· Republican Henry Cabot Lodge, Jr. (Massachusetts) served from 1937 to 1944 before resigning to return to active duty in the U.S. Army. Lodge was elected again to a full term in 1946 and served again from 1947 to 1953.
· DFLer Hubert Humphrey (Minnesota) was elected in 1948 and served until 1964 when he resigned to become Vice President under Lyndon Johnson. Humphrey was elected again to a full term in 1970 (and again in 1976) and served until his death in 1978.
· Republican Barry Goldwater (Arizona) served from 1953 to 1965 before retiring to run for the presidency in 1964. He was elected again in 1968, 1974, and 1980 and served until 1987.
· Democrat Frank Lautenberg (New Jersey) served from 1982 until his retirement in 2001. Lautenberg came out of retirement to be an 11th hour replacement on the Democratic ticket in 2002 – winning full terms that cycle as well as in 2008.
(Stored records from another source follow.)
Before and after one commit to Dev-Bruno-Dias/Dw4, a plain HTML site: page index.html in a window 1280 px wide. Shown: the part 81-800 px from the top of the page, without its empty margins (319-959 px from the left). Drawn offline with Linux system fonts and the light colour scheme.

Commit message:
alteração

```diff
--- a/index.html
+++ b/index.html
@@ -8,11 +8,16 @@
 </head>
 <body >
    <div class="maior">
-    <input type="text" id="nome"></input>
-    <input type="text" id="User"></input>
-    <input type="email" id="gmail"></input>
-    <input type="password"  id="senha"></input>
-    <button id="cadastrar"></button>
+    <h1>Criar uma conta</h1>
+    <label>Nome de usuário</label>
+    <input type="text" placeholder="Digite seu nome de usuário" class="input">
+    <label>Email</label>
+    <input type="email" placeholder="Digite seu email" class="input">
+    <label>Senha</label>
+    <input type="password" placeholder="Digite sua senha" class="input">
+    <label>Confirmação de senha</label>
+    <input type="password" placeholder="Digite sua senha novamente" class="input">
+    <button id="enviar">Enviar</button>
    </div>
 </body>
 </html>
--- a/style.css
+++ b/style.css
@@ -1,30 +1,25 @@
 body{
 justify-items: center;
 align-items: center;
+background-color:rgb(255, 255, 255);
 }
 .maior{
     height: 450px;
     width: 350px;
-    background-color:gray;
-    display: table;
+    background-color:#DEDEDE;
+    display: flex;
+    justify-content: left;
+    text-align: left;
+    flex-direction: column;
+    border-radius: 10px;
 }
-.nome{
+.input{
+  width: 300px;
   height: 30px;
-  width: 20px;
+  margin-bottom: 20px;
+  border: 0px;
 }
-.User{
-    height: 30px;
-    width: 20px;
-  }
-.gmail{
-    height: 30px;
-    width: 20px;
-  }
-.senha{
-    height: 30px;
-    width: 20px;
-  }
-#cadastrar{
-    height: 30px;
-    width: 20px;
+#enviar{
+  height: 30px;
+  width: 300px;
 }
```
· Republican Dan Coats (Indiana) served from 1989 to 1999 (via appointment, special election, and general election victories), but did not seek reelection in 1998. Coats won back his seat in the 2010 election and is currently serving in D.C.
That means Allen is trying to clear a pathway back to Washington, D.C. that only 5 of 879 Senators have taken, and only once since the 1940s:
· Democrat Thomas Gore (Oklahoma) served from 1907-1921 but was an unsuccessful candidate for renomination in 1920. After 10 years out of the Senate, Gore was elected once again by voters in Oklahoma in 1930 and served from 1931 to 1937.
· Democrat Matthew Neely (West Virginia) served one term from 1923 to 1929, but lost the election of 1928. Neely was then elected to West Virginia’s other Senate seat in 1930, winning again in 1936, and served until resigning to become governor in 1941. Neely returned for a third stint with his reelection to the Senate in 1948 and 1954 and served until his death in 1958.
· Democrat Peter Gerry (Rhode Island) served two full terms from 1917 to 1929 before failing to receive his party’s nomination in 1928. Gerry came back and won his seat in the Election of 1934 and served two more terms to 1947.
· Democrat Guy Gillette (Iowa) served from 1936 to 1945 before losing his reelection bid in 1944. Gillette then ran for Iowa’s other Senate seat in 1948 and won – serving again from 1949 to 1955.
· Republican Slade Gorton (Washington) served one term from 1981 to 1987 before losing his reelection bid in 1986. Gorton then ran for Washington’s other Senate seat in 1988 and served two terms to 2001.
Allen will thus try to follow the leads of Neely, Gore, and Gerry who had at least a six-year pause between their Senate victories.
Senator Webb is expected to make an announcement about his reelection plans sometime before April of this year.
Follow Smart Politics on Twitter.